Motobecane’s Fantom is a wonderful mountain bike for fitness and exercise. With hydraulic disc brakes and a huge Rockshox lockout front suspension fork, it’s built to perform. Expect a fun, rugged, and precise ride, and Motobecane is a great brand.
(The Fantom is great for trails, but if you’re looking to cross snow, sand and mud, you might like fat bikes more.)
3) The Recumbent: A pedal-powered go-kart
Recumbent bikes are an incredible thrill. You’re low to the ground in a comfortable riding position, speeding across the tarmac like a character from Mario Kart.
I often recommend recumbents as ideal bicycles for exercise purposes because they are way easier on your joints. That means you’re less likely to deal with aches and pains, so you’ll have fewer excuses not to get out there and feel the burn.
The fact that Recumbent bikes are the funnest things on two (or three) wheels is just a bonus.
Our ride recommendation:
Recumbent bikes are a bit more of a specialty item, so I recommend you check out your local bike shop and try one out. It’s quite a transition from standard cycling to recumbent.
To make the learning curve easier, I’d start with a 3-wheeled recumbent just to get your feet wet. That said, if you’re ready to dive in, this Performer recumbent bike is a two-wheeled variety with plenty to like.
Dual mechanical Avid disc brakes stop you really well, and you’ll have a total of 22 speeds to enjoy. This is a performance-oriented recumbent; you can hit some high speeds with the larger 56t sprocket.
The best bike style for exercise is whatever keeps your momentum
Yes, the three bicycles listed above are good choices for getting a proper cardio workout and keeping in shape, but you should ride whatever you’re most comfortable on.
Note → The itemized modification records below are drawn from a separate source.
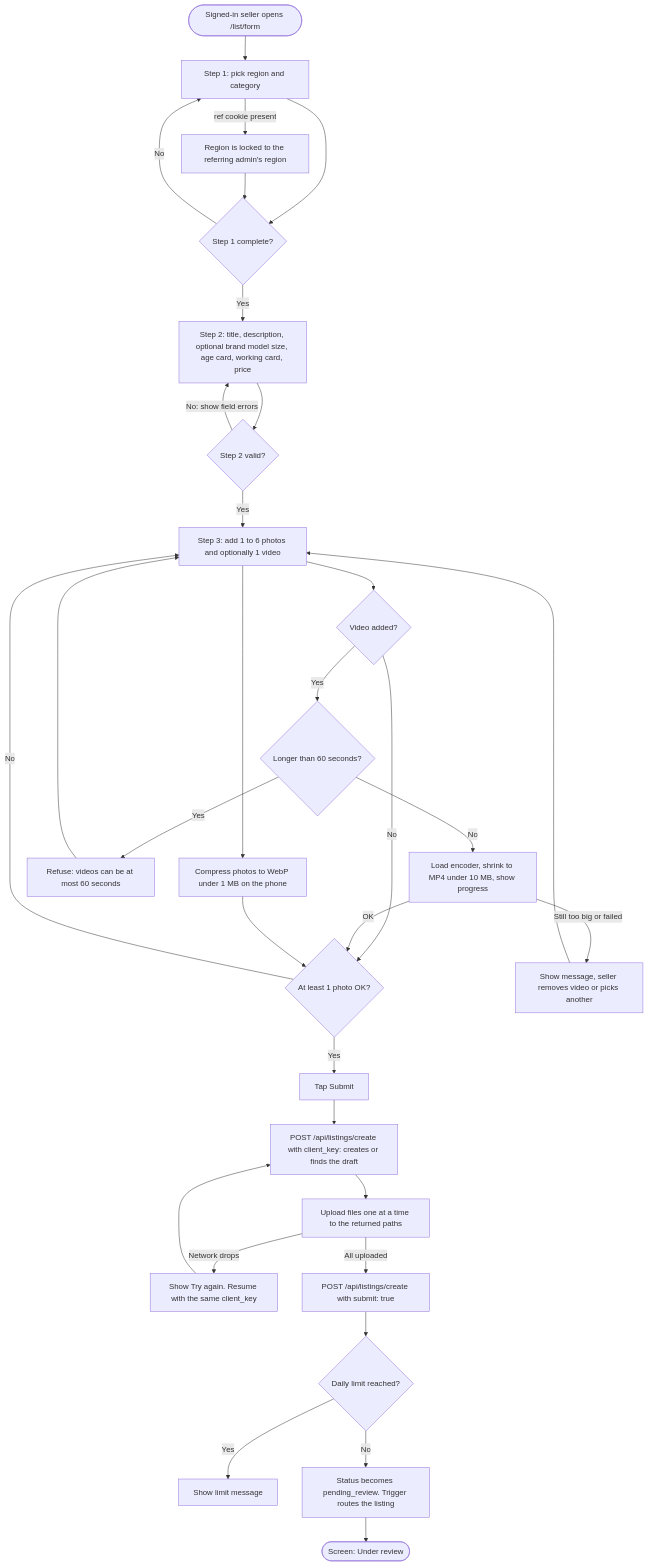
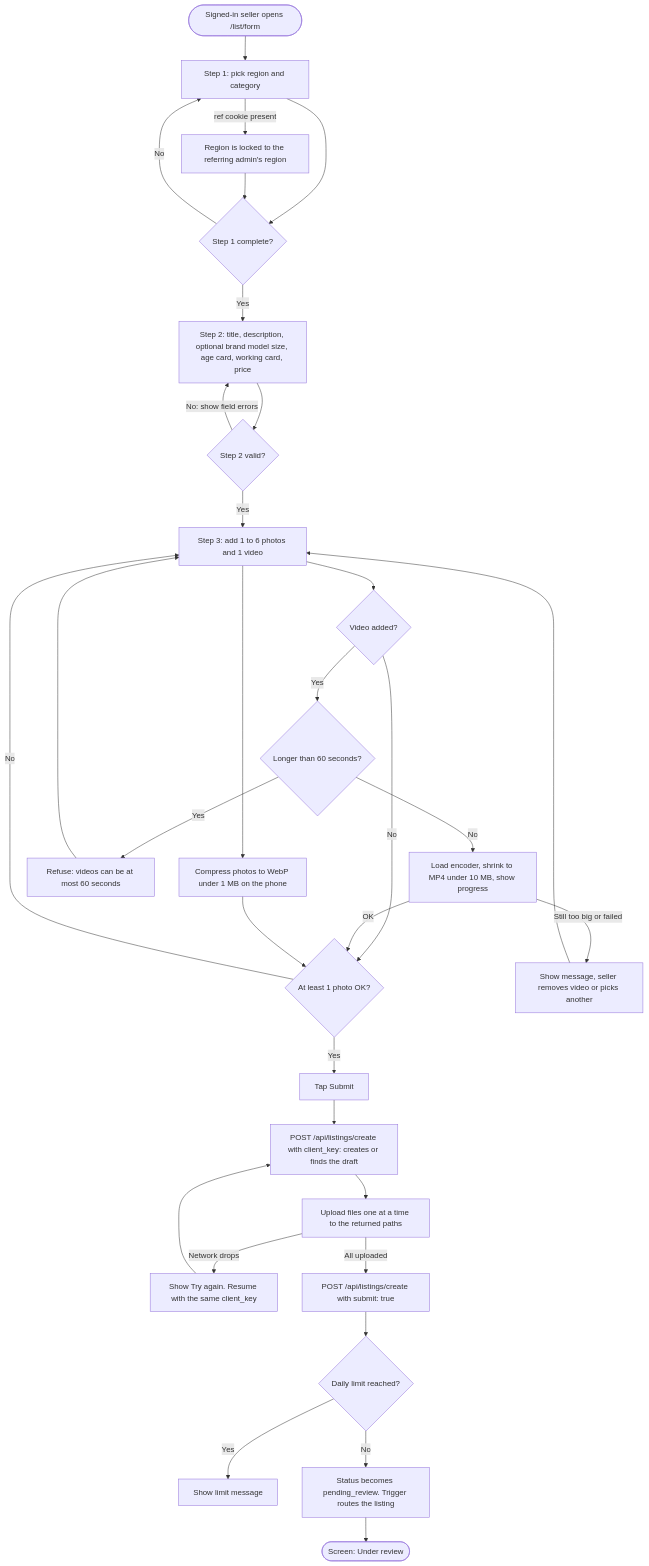
One commit to Ighodalo-Labs/obn-nation changed the second of 7 diagrams in docs/phase-1/04_USER_AND_ADMIN_FLOWCHARTS.md. Above: the diagram before and after it, drawn with Mermaid. The commit also changed 23 other files, not shown here.

````diff
--- a/docs/phase-1/04_USER_AND_ADMIN_FLOWCHARTS.md
+++ b/docs/phase-1/04_USER_AND_ADMIN_FLOWCHARTS.md
@@ -69,31 +69,31 @@
 ```mermaid
 flowchart TD
   S0(["Signed-in seller opens /list/form"]) --> S1["Step 1: pick region and category"]
   S1 -->|"ref cookie present"| S1a["Region is locked to the referring admin's region"]
   S1 --> V1{"Step 1 complete?"}
   S1a --> V1
   V1 -->|"No"| S1
   V1 -->|"Yes"| S2["Step 2: title, description, optional brand model size, age card, working card, price"]
   S2 --> V2{"Step 2 valid?"}
   V2 -->|"No: show field errors"| S2
-  V2 -->|"Yes"| S3["Step 3: add 1 to 6 photos and optionally 1 video"]
+  V2 -->|"Yes"| S3["Step 3: add 1 to 6 photos and 1 video"]
   S3 --> P["Compress photos to WebP under 1 MB on the phone"]
   S3 --> Q{"Video added?"}
   Q -->|"No"| R
   Q -->|"Yes"| Q1{"Longer than 60 seconds?"}
   Q1 -->|"Yes"| Q2["Refuse: videos can be at most 60 seconds"] --> S3
   Q1 -->|"No"| Q3["Load encoder, shrink to MP4 under 10 MB, show progress"]
   Q3 -->|"Still too big or failed"| Q4["Show message, seller removes video or picks another"] --> S3
   Q3 -->|"OK"| R
   P --> R{"At least 1 photo OK?"}
   R -->|"No"| S3
   R -->|"Yes"| T["Tap Submit"]
   T --> U["POST /api/listings/create with client_key: creates or finds the draft"]
   U --> W["Upload files one at a time to the returned paths"]
   W -->|"Network drops"| W1["Show Try again. Resume with the same client_key"] --> U
   W -->|"All uploaded"| X["POST /api/listings/create with submit: true"]
   X --> Y{"Daily limit reached?"}
   Y -->|"Yes"| Y1["Show limit message"]
   Y -->|"No"| Z["Status becomes pending_review. Trigger routes the listing"]
   Z --> Z1(["Screen: Under review"])
 ```
````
Any cycling exercise is good, even if you can only handle a brief pedal around the neighborhood. Comfort bikes are great, inexpensive bikes are great. If it has pedals, handlebars and two wheels, it’s great.
My biggest recommendation is to make cycling part of your weekly rhythms. Make it a habit, stick with it, and enjoy the ride. And if you’re exercising in hot weather, be prepared for it.